The draft itself went pretty well and everyone seemed to enjoy it. We had a laptop for everyone, almost enough power, plenty of beer and food and although it took four hours, having everyone available was a much better experience. I want to thank everyone for showing up and getting the season- if not my team- off to a great start.

My team, on the other hand, is pretty beat.

Friday, August 10, 2007

Swim Across the Sound

Hard to believe the swim was nearly a week ago, but it was a pretty rough week, so...

I was NOT looking forward to the swim. There were a number of things about it that were not exactly what I usually look for in a day- getting up at 4 am (not something i do even for the Ironman), spending a great training day (stuck) on a boat, but mostly swimming miles from the nearest shore. I do plenty of outdoor swim training alone, but in small lakes or in the ocean near the shore. The idea of being miles from the nearest strip of land, swimming in water that is probably close to one hundred feet deep is not a good one. I was also worried that I'd be holding my six-man team back, and generally that I would simply embarrass myself. But I told myself it was for charity and in memory of Dave Parcells and I just had to get out there and do it no matter how uncomfortable.

The day turned out, quite simply, much better than I could have imagined. First, the family who donated the services of their boat where awesome, just great. I can't say enough about what a good job they did, how nice they were, and how much that made the day work.

Second, my teammates were great. First, an extra nod to recent Ironman Lake Placid competitor Howard Jones, who had a stomach virus and still swam his ass off for us. Now I have to think stomach virus and all day on a boat are about as diametrically opposed as you get. Howard spent the time in between swims keeping what little food he ate down, but he rocked in the water. Tom Coffey was our lead leg and he kept catching the people I kept losing ground on. Margit and Sue Fegleman also swam extremely well, and John and I managed half a mile every fifteen minutes.

The event is very well run. The number of boats and jet skis with police officers on them and the Coast Guard who protect us from the seemingly endless stream of IDIOTS with boats (and the caps are deserved) can't be spoken about enough. What you here about how stupid power boat drivers can be is true and then some, but we were always safe and no one came near us except other swimmers.

What really surprised me though was how much (with the exception of the final swim into Captain's Cove, which was unspeakably foul) I really enjoyed doing something I'd been secretly dreading. I actually swam well, for me. I got caught up in working with my teammates and trying to get the job done. We might have been the 29th team (out of about 39), but we still did pretty well on the day and when it was all over, while relieved, I wasn't dying to get off the boat or amazed that I'd survived. Instead, I'd swum at least two miles, done what I had to do, helped raise some money, and had a good time.

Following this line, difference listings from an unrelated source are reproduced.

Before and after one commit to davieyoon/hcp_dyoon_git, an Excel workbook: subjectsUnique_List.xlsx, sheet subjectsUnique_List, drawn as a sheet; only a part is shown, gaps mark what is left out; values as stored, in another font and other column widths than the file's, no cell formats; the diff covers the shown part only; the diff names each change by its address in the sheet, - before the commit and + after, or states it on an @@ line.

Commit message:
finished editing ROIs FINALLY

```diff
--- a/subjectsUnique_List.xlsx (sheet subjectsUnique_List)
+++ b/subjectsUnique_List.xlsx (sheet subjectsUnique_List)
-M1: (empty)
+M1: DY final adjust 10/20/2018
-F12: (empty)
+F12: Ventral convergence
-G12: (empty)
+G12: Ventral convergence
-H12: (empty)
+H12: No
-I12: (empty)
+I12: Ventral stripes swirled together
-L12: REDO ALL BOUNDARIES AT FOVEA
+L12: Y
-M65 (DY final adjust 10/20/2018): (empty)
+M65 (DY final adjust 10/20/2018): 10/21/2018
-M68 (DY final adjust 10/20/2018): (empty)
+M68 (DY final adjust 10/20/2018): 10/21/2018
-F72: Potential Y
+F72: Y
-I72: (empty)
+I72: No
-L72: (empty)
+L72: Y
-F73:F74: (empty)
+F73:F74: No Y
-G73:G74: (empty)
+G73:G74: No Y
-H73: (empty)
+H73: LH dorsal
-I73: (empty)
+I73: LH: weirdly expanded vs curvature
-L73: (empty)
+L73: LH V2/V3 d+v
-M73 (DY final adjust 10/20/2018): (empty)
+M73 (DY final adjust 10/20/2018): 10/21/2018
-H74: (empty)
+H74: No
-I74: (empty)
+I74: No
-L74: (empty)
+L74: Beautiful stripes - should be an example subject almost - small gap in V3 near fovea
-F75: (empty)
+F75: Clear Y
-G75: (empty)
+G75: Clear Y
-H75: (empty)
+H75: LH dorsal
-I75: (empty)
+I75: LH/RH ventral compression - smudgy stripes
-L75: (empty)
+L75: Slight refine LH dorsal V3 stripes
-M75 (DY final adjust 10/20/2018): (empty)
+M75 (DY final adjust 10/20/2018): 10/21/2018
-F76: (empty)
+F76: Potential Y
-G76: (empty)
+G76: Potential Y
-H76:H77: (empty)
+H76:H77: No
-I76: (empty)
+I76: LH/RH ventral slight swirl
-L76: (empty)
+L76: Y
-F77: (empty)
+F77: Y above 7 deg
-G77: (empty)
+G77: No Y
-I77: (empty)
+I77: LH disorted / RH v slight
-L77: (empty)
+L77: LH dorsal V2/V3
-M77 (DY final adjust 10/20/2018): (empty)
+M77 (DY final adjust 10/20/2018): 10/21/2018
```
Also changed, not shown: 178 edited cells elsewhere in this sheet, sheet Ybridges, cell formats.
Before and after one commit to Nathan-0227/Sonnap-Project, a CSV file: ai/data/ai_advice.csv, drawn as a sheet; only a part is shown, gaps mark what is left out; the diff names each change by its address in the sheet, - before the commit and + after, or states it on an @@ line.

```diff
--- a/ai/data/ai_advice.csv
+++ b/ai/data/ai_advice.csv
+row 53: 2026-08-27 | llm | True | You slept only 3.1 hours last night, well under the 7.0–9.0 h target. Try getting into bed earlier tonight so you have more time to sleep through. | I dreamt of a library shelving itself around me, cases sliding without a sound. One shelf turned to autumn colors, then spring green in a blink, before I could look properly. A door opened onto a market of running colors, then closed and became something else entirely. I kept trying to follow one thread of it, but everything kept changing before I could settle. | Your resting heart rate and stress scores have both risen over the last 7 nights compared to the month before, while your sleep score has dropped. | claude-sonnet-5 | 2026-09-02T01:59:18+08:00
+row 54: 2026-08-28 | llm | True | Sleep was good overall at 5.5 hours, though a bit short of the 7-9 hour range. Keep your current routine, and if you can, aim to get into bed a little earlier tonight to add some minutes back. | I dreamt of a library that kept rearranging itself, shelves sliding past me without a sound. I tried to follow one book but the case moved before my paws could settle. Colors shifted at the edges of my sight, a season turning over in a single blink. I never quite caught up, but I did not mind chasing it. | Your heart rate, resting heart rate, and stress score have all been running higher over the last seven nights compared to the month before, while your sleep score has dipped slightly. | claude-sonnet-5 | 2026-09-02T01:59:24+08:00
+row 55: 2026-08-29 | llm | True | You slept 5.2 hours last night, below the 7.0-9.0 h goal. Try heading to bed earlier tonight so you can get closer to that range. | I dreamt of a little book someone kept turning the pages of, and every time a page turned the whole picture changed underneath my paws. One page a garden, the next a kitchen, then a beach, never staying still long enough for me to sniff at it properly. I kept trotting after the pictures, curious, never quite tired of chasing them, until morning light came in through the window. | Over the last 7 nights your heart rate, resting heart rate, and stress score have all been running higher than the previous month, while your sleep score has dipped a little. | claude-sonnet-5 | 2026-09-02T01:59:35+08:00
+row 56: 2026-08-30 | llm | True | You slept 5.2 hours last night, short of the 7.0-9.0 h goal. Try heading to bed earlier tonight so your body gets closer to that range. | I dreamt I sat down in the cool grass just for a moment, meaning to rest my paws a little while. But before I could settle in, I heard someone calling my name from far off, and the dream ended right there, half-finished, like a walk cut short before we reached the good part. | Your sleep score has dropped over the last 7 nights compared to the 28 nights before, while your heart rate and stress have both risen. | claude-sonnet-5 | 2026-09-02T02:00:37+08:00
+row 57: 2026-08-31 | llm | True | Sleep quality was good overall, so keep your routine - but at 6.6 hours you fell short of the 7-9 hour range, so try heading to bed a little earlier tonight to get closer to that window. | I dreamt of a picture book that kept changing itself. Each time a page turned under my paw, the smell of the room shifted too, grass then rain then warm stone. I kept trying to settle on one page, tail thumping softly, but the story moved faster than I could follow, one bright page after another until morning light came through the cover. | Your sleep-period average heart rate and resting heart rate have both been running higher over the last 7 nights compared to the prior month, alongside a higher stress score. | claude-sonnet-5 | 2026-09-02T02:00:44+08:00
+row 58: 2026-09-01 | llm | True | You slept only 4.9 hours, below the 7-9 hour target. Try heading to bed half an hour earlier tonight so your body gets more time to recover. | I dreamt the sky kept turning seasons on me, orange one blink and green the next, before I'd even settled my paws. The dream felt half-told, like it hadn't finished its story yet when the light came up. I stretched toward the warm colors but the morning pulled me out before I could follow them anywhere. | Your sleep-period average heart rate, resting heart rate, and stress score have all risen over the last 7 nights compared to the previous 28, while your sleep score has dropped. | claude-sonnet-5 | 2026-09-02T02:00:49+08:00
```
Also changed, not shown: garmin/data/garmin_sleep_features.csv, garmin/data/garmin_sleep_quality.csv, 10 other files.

Eric talks about stepping outside our comfort zone. this was definitely where I started the day, but not where I ended it...